Postponing first shoot topping reduces grape cluster compactness and delays bunch rot epidemic
D. Molitor, N. Baron, T. Sauerwein, C. M. André, A. Kicherer, J. Döring, M. Stoll, M. Beyer, L. Hoffmann, and D. Evers
American Journal of Enology and Viticulture, vol. 66 no. 2, pp. 164-176, 2015

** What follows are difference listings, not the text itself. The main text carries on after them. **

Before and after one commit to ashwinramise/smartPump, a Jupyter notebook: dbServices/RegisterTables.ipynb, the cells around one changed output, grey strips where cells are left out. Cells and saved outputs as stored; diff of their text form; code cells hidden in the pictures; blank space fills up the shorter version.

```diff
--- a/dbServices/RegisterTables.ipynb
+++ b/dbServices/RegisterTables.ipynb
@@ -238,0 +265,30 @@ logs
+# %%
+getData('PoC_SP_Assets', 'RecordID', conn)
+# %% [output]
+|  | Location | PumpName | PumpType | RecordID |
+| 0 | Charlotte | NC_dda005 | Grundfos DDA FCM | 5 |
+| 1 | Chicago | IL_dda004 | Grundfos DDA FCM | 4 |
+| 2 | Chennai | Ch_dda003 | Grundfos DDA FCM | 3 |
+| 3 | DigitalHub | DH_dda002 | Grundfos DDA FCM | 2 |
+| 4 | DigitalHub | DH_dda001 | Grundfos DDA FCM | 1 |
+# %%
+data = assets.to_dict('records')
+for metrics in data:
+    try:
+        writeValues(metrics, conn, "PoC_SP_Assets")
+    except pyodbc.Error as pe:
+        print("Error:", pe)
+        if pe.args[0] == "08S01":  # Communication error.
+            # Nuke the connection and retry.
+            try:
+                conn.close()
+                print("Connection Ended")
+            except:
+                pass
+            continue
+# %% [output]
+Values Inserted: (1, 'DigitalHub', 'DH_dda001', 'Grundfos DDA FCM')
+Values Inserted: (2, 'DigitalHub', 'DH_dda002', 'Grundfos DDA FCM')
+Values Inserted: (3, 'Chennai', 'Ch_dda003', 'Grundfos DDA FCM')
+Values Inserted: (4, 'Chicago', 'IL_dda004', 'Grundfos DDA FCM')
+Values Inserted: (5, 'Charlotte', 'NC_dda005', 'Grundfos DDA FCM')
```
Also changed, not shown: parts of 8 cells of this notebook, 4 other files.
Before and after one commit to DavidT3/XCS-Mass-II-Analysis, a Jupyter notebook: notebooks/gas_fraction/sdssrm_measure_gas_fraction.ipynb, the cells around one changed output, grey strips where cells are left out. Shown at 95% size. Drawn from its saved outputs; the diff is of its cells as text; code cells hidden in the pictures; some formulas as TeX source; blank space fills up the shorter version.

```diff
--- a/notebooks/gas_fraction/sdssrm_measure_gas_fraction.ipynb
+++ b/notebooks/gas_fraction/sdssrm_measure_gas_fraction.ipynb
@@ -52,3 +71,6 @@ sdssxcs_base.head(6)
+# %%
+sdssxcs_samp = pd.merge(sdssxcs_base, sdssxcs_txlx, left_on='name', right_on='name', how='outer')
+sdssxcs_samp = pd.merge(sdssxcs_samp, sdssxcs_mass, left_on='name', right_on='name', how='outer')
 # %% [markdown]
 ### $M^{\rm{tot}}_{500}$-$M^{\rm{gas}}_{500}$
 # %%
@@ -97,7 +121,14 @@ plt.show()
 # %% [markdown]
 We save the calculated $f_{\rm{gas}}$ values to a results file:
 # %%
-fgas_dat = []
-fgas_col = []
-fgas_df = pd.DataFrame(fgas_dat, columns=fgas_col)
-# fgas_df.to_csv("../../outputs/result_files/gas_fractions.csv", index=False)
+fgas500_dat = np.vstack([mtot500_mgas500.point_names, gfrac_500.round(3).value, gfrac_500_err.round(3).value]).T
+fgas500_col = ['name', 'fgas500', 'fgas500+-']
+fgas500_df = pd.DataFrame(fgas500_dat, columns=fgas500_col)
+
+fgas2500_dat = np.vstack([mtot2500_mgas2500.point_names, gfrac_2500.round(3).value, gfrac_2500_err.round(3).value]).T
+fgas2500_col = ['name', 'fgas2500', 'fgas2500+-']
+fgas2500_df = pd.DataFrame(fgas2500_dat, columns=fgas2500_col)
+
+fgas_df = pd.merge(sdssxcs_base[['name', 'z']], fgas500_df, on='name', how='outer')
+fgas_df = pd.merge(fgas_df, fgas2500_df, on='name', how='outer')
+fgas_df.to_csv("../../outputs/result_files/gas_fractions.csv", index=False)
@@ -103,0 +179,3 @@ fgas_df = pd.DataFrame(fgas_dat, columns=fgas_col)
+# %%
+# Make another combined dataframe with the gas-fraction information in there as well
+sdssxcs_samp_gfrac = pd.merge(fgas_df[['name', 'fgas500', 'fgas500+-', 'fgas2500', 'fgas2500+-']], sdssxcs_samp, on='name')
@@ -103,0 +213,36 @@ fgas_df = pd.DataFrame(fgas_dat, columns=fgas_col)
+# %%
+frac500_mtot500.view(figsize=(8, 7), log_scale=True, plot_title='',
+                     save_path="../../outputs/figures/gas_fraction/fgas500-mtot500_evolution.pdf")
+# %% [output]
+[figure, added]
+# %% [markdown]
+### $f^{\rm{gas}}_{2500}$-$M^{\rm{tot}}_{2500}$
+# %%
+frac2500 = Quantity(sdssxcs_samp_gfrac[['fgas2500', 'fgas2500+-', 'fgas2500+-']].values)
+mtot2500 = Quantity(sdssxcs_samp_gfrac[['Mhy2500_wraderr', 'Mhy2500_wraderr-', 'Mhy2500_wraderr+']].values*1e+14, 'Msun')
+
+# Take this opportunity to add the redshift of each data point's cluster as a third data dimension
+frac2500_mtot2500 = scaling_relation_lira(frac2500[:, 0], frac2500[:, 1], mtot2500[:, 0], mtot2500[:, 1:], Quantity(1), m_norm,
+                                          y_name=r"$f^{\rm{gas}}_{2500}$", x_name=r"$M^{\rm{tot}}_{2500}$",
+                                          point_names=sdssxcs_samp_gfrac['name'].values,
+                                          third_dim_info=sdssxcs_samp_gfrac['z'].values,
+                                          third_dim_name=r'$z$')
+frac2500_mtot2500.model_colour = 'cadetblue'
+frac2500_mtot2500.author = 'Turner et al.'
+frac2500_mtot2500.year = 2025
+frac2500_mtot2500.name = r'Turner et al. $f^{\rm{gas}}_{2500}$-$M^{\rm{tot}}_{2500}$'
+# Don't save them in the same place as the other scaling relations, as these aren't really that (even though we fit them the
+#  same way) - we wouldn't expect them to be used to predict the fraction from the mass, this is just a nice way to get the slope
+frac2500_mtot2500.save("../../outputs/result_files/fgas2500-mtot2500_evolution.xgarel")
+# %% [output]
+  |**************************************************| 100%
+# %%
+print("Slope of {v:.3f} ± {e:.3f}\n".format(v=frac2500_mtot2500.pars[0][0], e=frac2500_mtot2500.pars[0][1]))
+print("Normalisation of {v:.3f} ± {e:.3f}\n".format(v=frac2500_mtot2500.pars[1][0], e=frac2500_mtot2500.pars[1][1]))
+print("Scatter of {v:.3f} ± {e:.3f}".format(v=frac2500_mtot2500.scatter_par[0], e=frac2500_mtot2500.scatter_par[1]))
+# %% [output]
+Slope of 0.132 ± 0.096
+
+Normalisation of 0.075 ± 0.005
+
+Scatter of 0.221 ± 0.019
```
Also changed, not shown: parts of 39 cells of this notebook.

Field trials investigating the impact of the timing of first shoot topping in a vertical shoot positioning (VSP) trellis system on (i) the cluster morphology, (ii) the canopy structure in the cluster-zone, and (iii) the progress of the bunch rot disease severity, were conducted in the white Vitis vinifera L. cultivars Pinot gris and Riesling in Luxembourg in the years 2012 and 2013. First shoot topping was carried out at seven different time points between one week prior to flowering (BBCH 57) and four weeks after the end of flowering (BBCH 75–79) at approximately weekly intervals. Late first shoot topping reduced cluster compactness, delayed bunch rot epidemics and thereby prolonged the potential ripening period compared to the standard treatment (first shoot topping one week after the end of flowering). First shoot topping four weeks after the end of flowering delayed the moment when a disease severity level of 5% was reached up to eleven days. Total soluble solids increased by 0.77 to 2.24 Brix compared to the standard treatment, with no significant impact on grape yield. In conclusion, results show that postponing first shoot topping to the latest technically possible moment can be recommended to improve grape architecture and grape health as well as to optimize grape maturity and potential wine quality under cool climate conditions. Late first shoot topping could be implemented in bunch rot control strategies without causing any additional costs and might allow minimizing the use of pesticides.